A new racer has claimed the title of the world's fastest car and it shares the same name as an endangered New Zealand species.
But there aren't too many other similarities between the SSC Tuatara and the New Zealand version.
While the animal tuatara are known for their slow and often immobile nature, the new car hit speeds of more than 500 km/h in its road test in Nevada, US.
Racing driver Oliver Webb, who controlled the vehicle for the record attempt, reckons the car had more juice in it.
"And with better conditions, I know we could have gone faster," he said in a press statement today.
"As I told Jerod [Shelby, SSC chief executive], the car wasn’t running out of steam yet. The crosswinds are all that prevented us from realising the car’s limit."
In the high-speed test run, the hypercar reaches 484.53km/h before turning around and hitting 532.93km/h going the other way.
Between the two runs, the SSC Tuatara averaged a top speed of 508.73km/h, setting a new world record.
SSC says there were officials on-site to verify the world record criteria were met.
"We came pretty close to meeting the theoretical numbers, which is astonishing to do in a real world setting on a public road," chief executive Jerod Shelby says.
The SSC Tuatara also set new world records for fastest flying mile on a public road (503.92km/h), fastest flying kilometre on a public road (517.16km/h) and highest speed achieved of a public road (532.93km/h).

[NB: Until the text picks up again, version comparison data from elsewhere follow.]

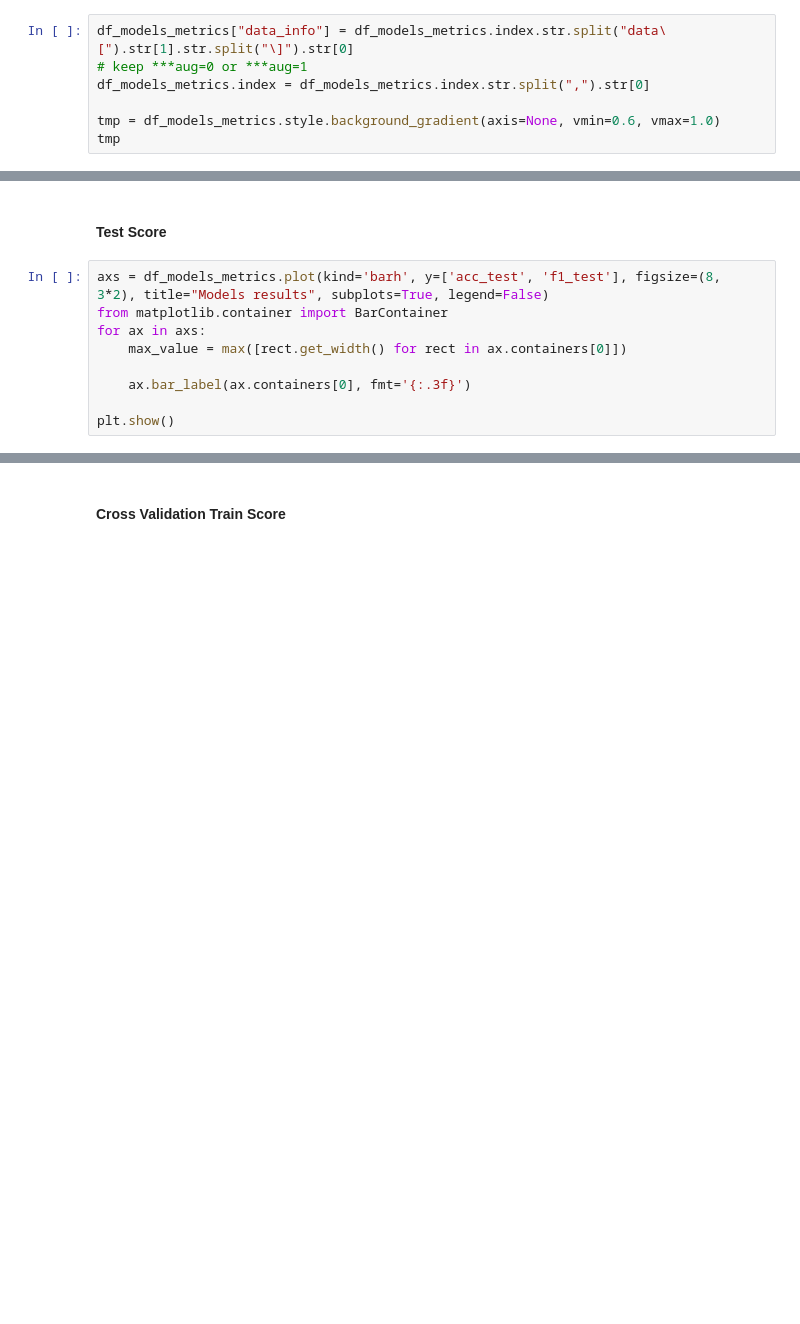
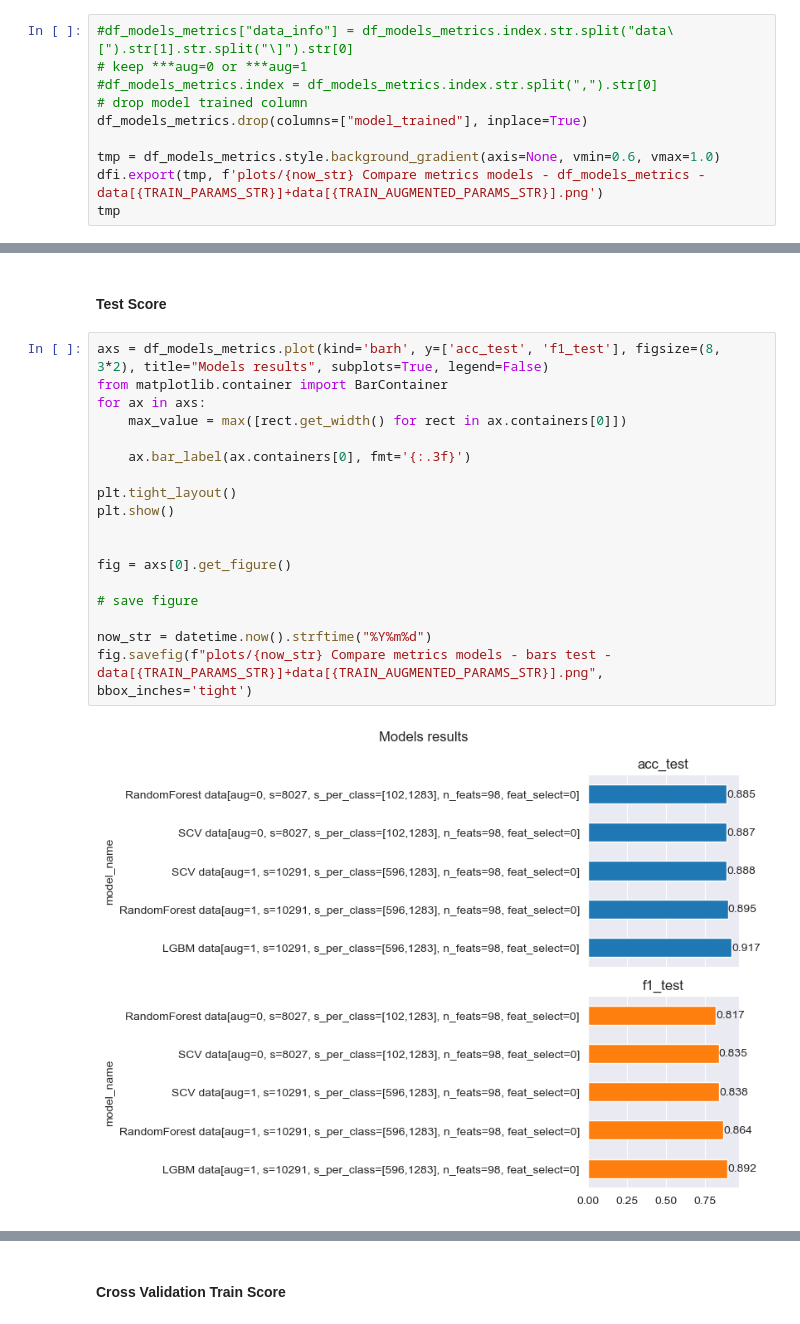
Before and after one commit to Mlamalerie/DrumClassifier, a Jupyter notebook: 2.1 ML models training.ipynb, the cells around one changed output, grey strips where cells are left out. Cells and saved outputs as stored; diff of their text form; blank space fills up the shorter version.

```diff
--- a/2.1 ML models training.ipynb
+++ b/2.1 ML models training.ipynb
@@ -1532,7 +1641,10 @@ df_models_metrics
 # %%
-df_models_metrics["data_info"] = df_models_metrics.index.str.split("data\[").str[1].str.split("\]").str[0]
+#df_models_metrics["data_info"] = df_models_metrics.index.str.split("data\[").str[1].str.split("\]").str[0]
 # keep ***aug=0 or ***aug=1
-df_models_metrics.index = df_models_metrics.index.str.split(",").str[0]
+#df_models_metrics.index = df_models_metrics.index.str.split(",").str[0]
+# drop model trained column
+df_models_metrics.drop(columns=["model_trained"], inplace=True)
 
 tmp = df_models_metrics.style.background_gradient(axis=None, vmin=0.6, vmax=1.0)
+dfi.export(tmp, f'plots/{now_str} Compare metrics models - df_models_metrics - data[{TRAIN_PARAMS_STR}]+data[{TRAIN_AUGMENTED_PARAMS_STR}].png')
 tmp
@@ -1545,12 +1670,23 @@ df_models_metrics.columns
 # %%
 axs = df_models_metrics.plot(kind='barh', y=['acc_test', 'f1_test'], figsize=(8, 3*2), title="Models results", subplots=True, legend=False)
 from matplotlib.container import BarContainer
 for ax in axs:
     max_value = max([rect.get_width() for rect in ax.containers[0]])
 
     ax.bar_label(ax.containers[0], fmt='{:.3f}')
 
+plt.tight_layout()
 plt.show()
+
+
+fig = axs[0].get_figure()
+
+# save figure
+
+now_str = datetime.now().strftime("%Y%m%d")
+fig.savefig(f"plots/{now_str} Compare metrics models - bars test - data[{TRAIN_PARAMS_STR}]+data[{TRAIN_AUGMENTED_PARAMS_STR}].png", bbox_inches='tight')
+# %% [output]
+[figure, added]
 # %%
 # model with best score
 df_models_metrics.sort_values(by=["f1_test"], ascending=False).head(1).T
```
Also changed, not shown: parts of 16 cells of this notebook, 1 other file.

According to Business Insider, only 100 models of the car will be built, with a base price of NZ$2.4 million.